Nils Røkke, Director of Sustainability at SINTEF, is the new Chairman of the European Energy Research Alliance.
Energy and environment
Researchers from Norway and Singapore are working together to build cities floating at sea and underground universities.
Japanese researchers have access to the largest scientific vessel ever constructed, one that has a 120 metre tall derrick capable of drilling to 7500 metres below the seafloor. They’re using it to hunt for life deep under the seafloor and explore for mineral deposits at the bottom of the ocean — topics that are of great interest to Norwegian researchers.
Production of electricity is responsible for about a quarter of global greenhouse gas emissions, and demand is poised to rise as underserved populations connect to the grid, and electronics and electric vehicles proliferate.
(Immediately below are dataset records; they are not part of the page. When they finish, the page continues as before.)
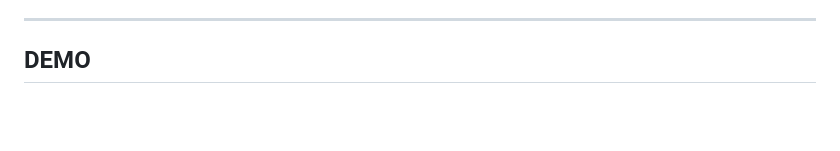
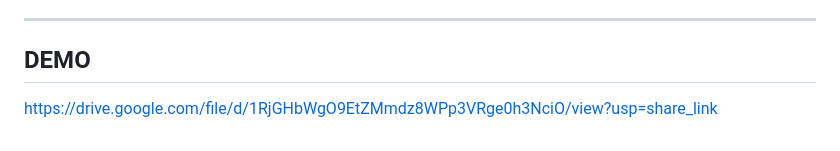
Before and after one commit to idlblnd/airlineProject, a Markdown page: README.md, the part around the change. Drawn GitHub-style; blank space fills up the shorter version.

Commit message:
Add demo link to README

```diff
--- a/README.md
+++ b/README.md
@@ -143,3 +143,4 @@ To improve scalability, database indexing, caching mechanisms (e.g., Redis), con
 ---
 
 ## DEMO
+https://drive.google.com/file/d/1RjGHbWgO9EtZMmdz8WPp3VRge0h3NciO/view?usp=share_link
```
So stopping global warming will require a transformation of electricity production. But it is important to avoid various environmental pitfalls in this transition, researchers say.
How can ships travelling in the Arctic maintain their position when ice pushes them in different directions?
Researchers rely on super microscopes to develop more efficient next-generation batteries.
Some of the ice in the Juvfonne glacier in Jotunheimen National Park in central Norway has been dated to be 7600 years old, currently the oldest dated ice on mainland Norway.
Storing compressed air in sealed tunnels and mines could be a way of storing energy in the future – if an EU project in which Norway is a partner is successful.
Forty-six science superstars will gather in Trondheim this 18-23 June for the Starmus Science Festival, a one-of-a-kind event that mixes cool science seminars with red-hot concerts.
The close relationship between SINTEF and NTNU has catapulted the university to a number one ranking among the world’s universities when it comes to publishing in partnership with a single industry collaborator.
Svalbard’s cold climate means that its glaciers are solid and frozen to the ground. This allows for winter travel into unique ice caves that contain plants and material that froze into the glacial ice as it formed.
The 11 March 2011 Tohoku-Oki earthquake was the largest and most destructive in the history of Japan. Japanese researchers — and Norwegian partners — are hard at work trying to understand just what made it so devastating.
An international team of researchers has concluded that operational funding should continue to be provided for the production of renewable energy in Europe, provided that such support is progressively reduced over time.
One of the world’s leading membrane manufacturers has signed a licensing agreement with NTNU on a new technology that allows for environmentally friendly CO2 capture.
It’s been a warm winter on Svalbard this year. But this doesn’t apply to the laboratory where Niek Heijkoop works. There it’s a stable -10° Celsius
Longyearbyen, the world’s most northerly city, could save more than 100 million kroner (11.5 million US dollars) a year in the cost of electricity, if a completely green hydrogen-fuelled power station is built in preference to laying a cable from the mainland, according to calculations made by SINTEF scientists.
As the world struggles to make progress to limit climate change, researchers are finding ways to adapt to warmer winter temperatures — by developing environmentally friendly ways of producing artificial snow.
Eskil Aursand is working to make marine production and shipping of liquefied natural gas (LNG) safer. His efforts were recently recognized with the award of a Fulbright Scholarship.
Scientists and policymakers rely on complex computer simulations called Integrated Assessment Models to figure out how to address climate change. But these models need tinkering to make them more accurate.
Combining old and new to achieve reduced energy consumption, a better living environment and architectural success. It’s definitely possible and researchers will show you how.
What happens to people’s comfort level when the heating system in a super-insulated building is simplified by installing only one radiator per floor?
We don’t have to snuff out species when we eat a hamburger or buy a tee-shirt— if we know how our consumption affects endangered and threatened species.
In a few years we’ll be able to charge virtually wherever and whenever we want with only minimal buildout of the power grid, according to electrical engineering professor Magnus Korpås.